Activity:
All lines in the records below that hold "height" are to be shown.

Input for this task:

-- Opening Marker --

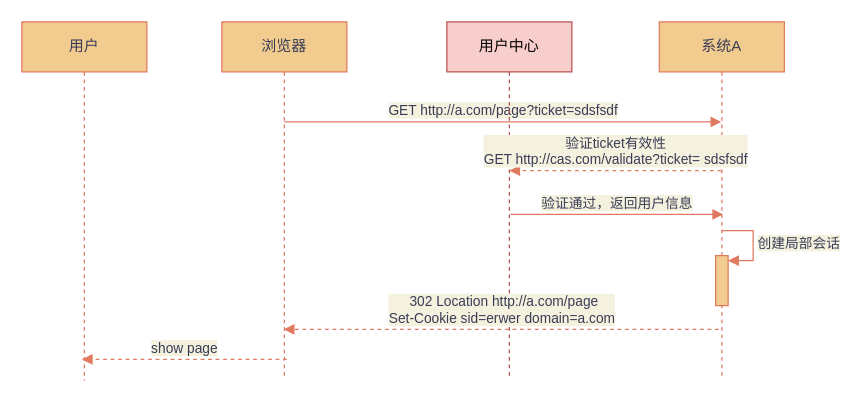
liliang1213/diagram keeps this draw.io diagram as CAS用户登录流程2.drawio. Above is the earlier version. Source tidied: cells renumbered, new cells numbered last; positions are measured from the earlier drawing's top-left corner, leaving out a move shared by most shapes. Both pictures are drawn from the tidied source at 125%, with x=0, y=0 at pixel (21, 21).
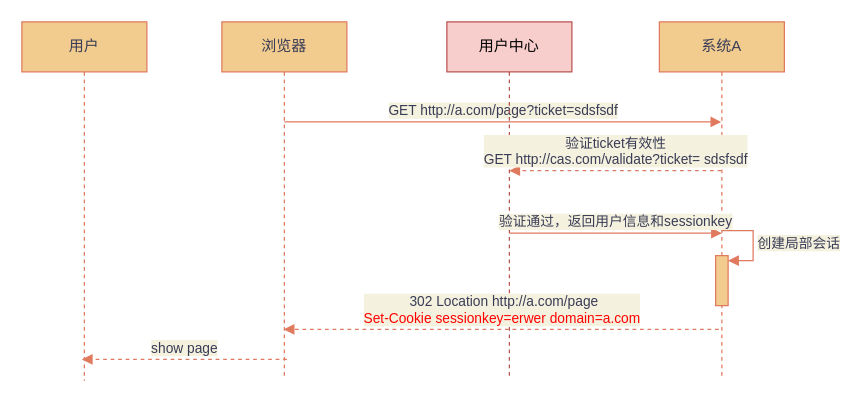
After the change.

Commit message:
更新CAS用户登录流程2.drawio

Diff of the diagram source:
```diff
@@
 <mxGraphModel>
   <root>
     <mxCell id="0" />
     <mxCell id="1" parent="0" />
     <mxCell id="2" value="用户" style="shape=umlLifeline;perimeter=lifelinePerimeter;whiteSpace=wrap;html=1;fillColor=#F2CC8F;strokeColor=#E07A5F;fontColor=#393C56;" parent="1" vertex="1">
       <mxGeometry width="100" height="287" as="geometry" />
     </mxCell>
     <mxCell id="3" value="浏览器" style="shape=umlLifeline;perimeter=lifelinePerimeter;whiteSpace=wrap;html=1;fillColor=#F2CC8F;strokeColor=#E07A5F;fontColor=#393C56;" parent="1" vertex="1">
       <mxGeometry x="160" width="100" height="284" as="geometry" />
     </mxCell>
     <mxCell id="4" value="GET http://a.com/page?ticket=sdsfsdf" style="html=1;verticalAlign=bottom;endArrow=block;strokeColor=#E07A5F;fontColor=#393C56;labelBackgroundColor=#F4F1DE;" parent="3" edge="1" target="6">
       <mxGeometry relative="1" as="geometry">
         <mxPoint x="50" y="80" as="sourcePoint" />
       </mxGeometry>
     </mxCell>
     <mxCell id="5" value="用户中心" style="shape=umlLifeline;perimeter=lifelinePerimeter;whiteSpace=wrap;html=1;fillColor=#f8cecc;strokeColor=#b85450;" parent="1" vertex="1">
       <mxGeometry x="340" width="100" height="285" as="geometry" />
     </mxCell>
     <mxCell id="6" value="系统A" style="shape=umlLifeline;perimeter=lifelinePerimeter;whiteSpace=wrap;html=1;outlineConnect=0;fillColor=#F2CC8F;strokeColor=#E07A5F;fontColor=#393C56;" parent="1" vertex="1">
       <mxGeometry x="510" width="100" height="286" as="geometry" />
     </mxCell>
     <mxCell id="7" value="创建局部会话" style="edgeStyle=orthogonalEdgeStyle;html=1;align=left;spacingLeft=2;endArrow=block;rounded=0;entryX=1;entryY=0;strokeColor=#E07A5F;fontColor=#393C56;labelBackgroundColor=#F4F1DE;" parent="6" edge="1">
       <mxGeometry relative="1" as="geometry">
         <mxPoint x="50" y="167" as="sourcePoint" />
         <mxPoint x="55" y="191" as="targetPoint" />
         <Array as="points">
           <mxPoint x="75" y="167" />
         </Array>
       </mxGeometry>
     </mxCell>
     <mxCell id="8" style="html=1;perimeter=orthogonalPerimeter;fillColor=#F2CC8F;strokeColor=#E07A5F;fontColor=#393C56;" parent="6" vertex="1">
       <mxGeometry x="45" y="187" width="10" height="40" as="geometry" />
     </mxCell>
     <mxCell id="9" value="验证ticket有效性&lt;br&gt;GET http://cas.com/validate?ticket=&amp;nbsp;sdsfsdf" style="html=1;verticalAlign=bottom;endArrow=block;strokeColor=#E07A5F;fontColor=#393C56;dashed=1;labelBackgroundColor=#F4F1DE;" parent="1" edge="1">
       <mxGeometry relative="1" as="geometry">
         <mxPoint x="559.5" y="119" as="sourcePoint" />
         <mxPoint x="390" y="119" as="targetPoint" />
       </mxGeometry>
     </mxCell>
-    <mxCell id="10" value="验证通过，返回用户信息" style="html=1;verticalAlign=bottom;endArrow=block;strokeColor=#E07A5F;fontColor=#393C56;labelBackgroundColor=#F4F1DE;" parent="1" edge="1">
+    <mxCell id="10" value="验证通过，返回用户信息和sessionkey" style="html=1;verticalAlign=bottom;endArrow=block;strokeColor=#E07A5F;fontColor=#393C56;labelBackgroundColor=#F4F1DE;" parent="1" edge="1">
       <mxGeometry relative="1" as="geometry">
-        <mxPoint x="391" y="154" as="sourcePoint" />
-        <mxPoint x="561" y="154" as="targetPoint" />
+        <mxPoint x="390" y="169" as="sourcePoint" />
+        <mxPoint x="560" y="169" as="targetPoint" />
       </mxGeometry>
     </mxCell>
-    <mxCell id="11" value="&amp;nbsp;302 Location http://a.com/page&lt;br&gt;Set-Cookie sid=erwer domain=a.com" style="html=1;verticalAlign=bottom;endArrow=block;strokeColor=#E07A5F;fontColor=#393C56;dashed=1;labelBackgroundColor=#F4F1DE;" parent="1" edge="1">
+    <mxCell id="11" value="&amp;nbsp;302 Location http://a.com/page&lt;br&gt;&lt;font color=&quot;#ff0000&quot;&gt;Set-Cookie sessionkey=erwer domain=a.com&lt;/font&gt;" style="html=1;verticalAlign=bottom;endArrow=block;strokeColor=#E07A5F;fontColor=#393C56;dashed=1;labelBackgroundColor=#F4F1DE;" parent="1" edge="1">
       <mxGeometry relative="1" as="geometry">
         <mxPoint x="557.5" y="246" as="sourcePoint" />
         <mxPoint x="209.5" y="246" as="targetPoint" />
       </mxGeometry>
     </mxCell>
     <mxCell id="12" value="show page" style="html=1;verticalAlign=bottom;endArrow=block;strokeColor=#E07A5F;fontColor=#393C56;dashed=1;labelBackgroundColor=#F4F1DE;" parent="1" edge="1">
       <mxGeometry relative="1" as="geometry">
         <mxPoint x="212" y="270" as="sourcePoint" />
         <mxPoint x="48" y="270" as="targetPoint" />
       </mxGeometry>
     </mxCell>
   </root>
 </mxGraphModel>
```
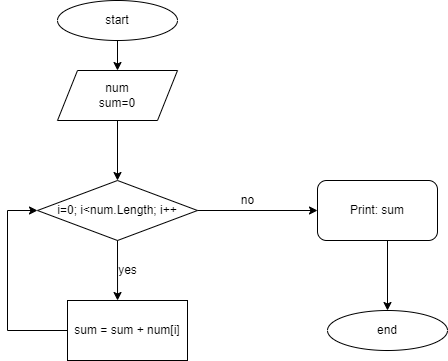
Above: Task2/diagram.drawio.png in OksVella/Seminar4_tasks (draw.io), before the change. Source tidied: cells renumbered, new cells last; positions are measured from the earlier drawing's top-left corner, leaving out a move shared by most shapes.
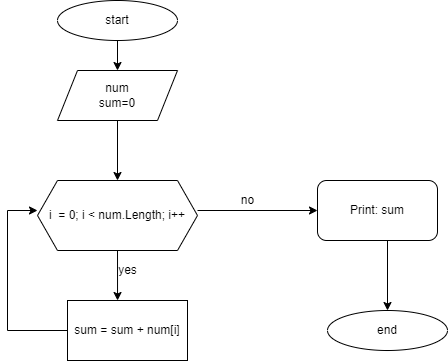
After the commit.

Change to the diagram source:
```diff
@@ -11,17 +11,18 @@
     <mxCell id="4" style="endArrow=classic;html=1;exitX=0.5;exitY=1;exitDx=0;exitDy=0;entryX=0.5;entryY=0;entryDx=0;entryDy=0;" parent="1" edge="1" source="2" target="3">
       <mxGeometry relative="1" as="geometry" />
     </mxCell>
-    <mxCell id="5" value="i=0; i&amp;lt;num.Length; i++" style="rhombus;whiteSpace=wrap;html=1;" parent="1" vertex="1">
-      <mxGeometry x="30" y="180" width="160" height="60" as="geometry" />
-    </mxCell>
     <mxCell id="6" value="Print: sum" style="rounded=1;whiteSpace=wrap;html=1;" parent="1" vertex="1">
       <mxGeometry x="310" y="180" width="120" height="60" as="geometry" />
     </mxCell>
-    <mxCell id="7" style="endArrow=classic;html=1;exitX=0.5;exitY=1;exitDx=0;exitDy=0;entryX=0.5;entryY=0;entryDx=0;entryDy=0;" parent="1" edge="1" source="3" target="5">
-      <mxGeometry relative="1" as="geometry" />
+    <mxCell id="7" style="endArrow=classic;html=1;exitX=0.5;exitY=1;exitDx=0;exitDy=0;entryX=0.5;entryY=0;entryDx=0;entryDy=0;" parent="1" edge="1" source="3">
+      <mxGeometry relative="1" as="geometry">
+        <mxPoint x="110" y="180" as="targetPoint" />
+      </mxGeometry>
     </mxCell>
-    <mxCell id="8" style="endArrow=classic;html=1;exitX=1;exitY=0.5;exitDx=0;exitDy=0;entryX=0;entryY=0.5;entryDx=0;entryDy=0;" parent="1" edge="1" source="5" target="6">
-      <mxGeometry relative="1" as="geometry" />
+    <mxCell id="8" style="endArrow=classic;html=1;exitX=1;exitY=0.5;exitDx=0;exitDy=0;entryX=0;entryY=0.5;entryDx=0;entryDy=0;" parent="1" edge="1" target="6">
+      <mxGeometry relative="1" as="geometry">
+        <mxPoint x="190" y="210" as="sourcePoint" />
+      </mxGeometry>
     </mxCell>
     <mxCell id="9" value="no" style="text;html=1;align=center;verticalAlign=middle;strokeColor=none;fillColor=none;" parent="1" vertex="1">
       <mxGeometry x="225" y="190" width="30" height="20" as="geometry" />
@@ -29,8 +30,10 @@
     <mxCell id="10" value="sum = sum + num[i]" style="rounded=0;whiteSpace=wrap;html=1;" parent="1" vertex="1">
       <mxGeometry x="60" y="300" width="120" height="60" as="geometry" />
     </mxCell>
-    <mxCell id="11" style="endArrow=classic;html=1;exitX=0.5;exitY=1;exitDx=0;exitDy=0;entryX=0.417;entryY=0;entryDx=0;entryDy=0;entryPerimeter=0;" parent="1" edge="1" source="5" target="10">
-      <mxGeometry relative="1" as="geometry" />
+    <mxCell id="11" style="endArrow=classic;html=1;exitX=0.5;exitY=1;exitDx=0;exitDy=0;entryX=0.417;entryY=0;entryDx=0;entryDy=0;entryPerimeter=0;" parent="1" edge="1" target="10">
+      <mxGeometry relative="1" as="geometry">
+        <mxPoint x="110" y="240" as="sourcePoint" />
+      </mxGeometry>
     </mxCell>
     <mxCell id="12" style="endArrow=none;html=1;entryX=0;entryY=0.5;entryDx=0;entryDy=0;" parent="1" edge="1" target="10">
       <mxGeometry relative="1" as="geometry">
@@ -43,9 +46,10 @@
         <mxPoint y="210" as="targetPoint" />
       </mxGeometry>
     </mxCell>
-    <mxCell id="14" style="endArrow=classic;html=1;entryX=0;entryY=0.5;entryDx=0;entryDy=0;" parent="1" edge="1" target="5">
+    <mxCell id="14" style="endArrow=classic;html=1;entryX=0;entryY=0.5;entryDx=0;entryDy=0;" parent="1" edge="1">
       <mxGeometry relative="1" as="geometry">
         <mxPoint y="210" as="sourcePoint" />
+        <mxPoint x="30" y="210" as="targetPoint" />
       </mxGeometry>
     </mxCell>
     <mxCell id="15" value="yes" style="text;html=1;align=center;verticalAlign=middle;strokeColor=none;fillColor=none;" parent="1" vertex="1">
@@ -59,5 +63,8 @@
         <mxPoint x="380" y="240" as="sourcePoint" />
       </mxGeometry>
     </mxCell>
+    <mxCell id="18" value="i&amp;nbsp; = 0; i &amp;lt; num.Length; i++" style="shape=hexagon;perimeter=hexagonPerimeter2;whiteSpace=wrap;html=1;fixedSize=1;" parent="1" vertex="1">
+      <mxGeometry x="30" y="180" width="160" height="70" as="geometry" />
+    </mxCell>
   </root>
 </mxGraphModel>
```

-- Closing Marker --

Solution to this task:
       <mxGeometry width="100" height="287" as="geometry" />
       <mxGeometry x="160" width="100" height="284" as="geometry" />
       <mxGeometry x="340" width="100" height="285" as="geometry" />
       <mxGeometry x="510" width="100" height="286" as="geometry" />
       <mxGeometry x="45" y="187" width="10" height="40" as="geometry" />
-      <mxGeometry x="30" y="180" width="160" height="60" as="geometry" />
       <mxGeometry x="310" y="180" width="120" height="60" as="geometry" />
       <mxGeometry x="225" y="190" width="30" height="20" as="geometry" />
       <mxGeometry x="60" y="300" width="120" height="60" as="geometry" />
+      <mxGeometry x="30" y="180" width="160" height="70" as="geometry" />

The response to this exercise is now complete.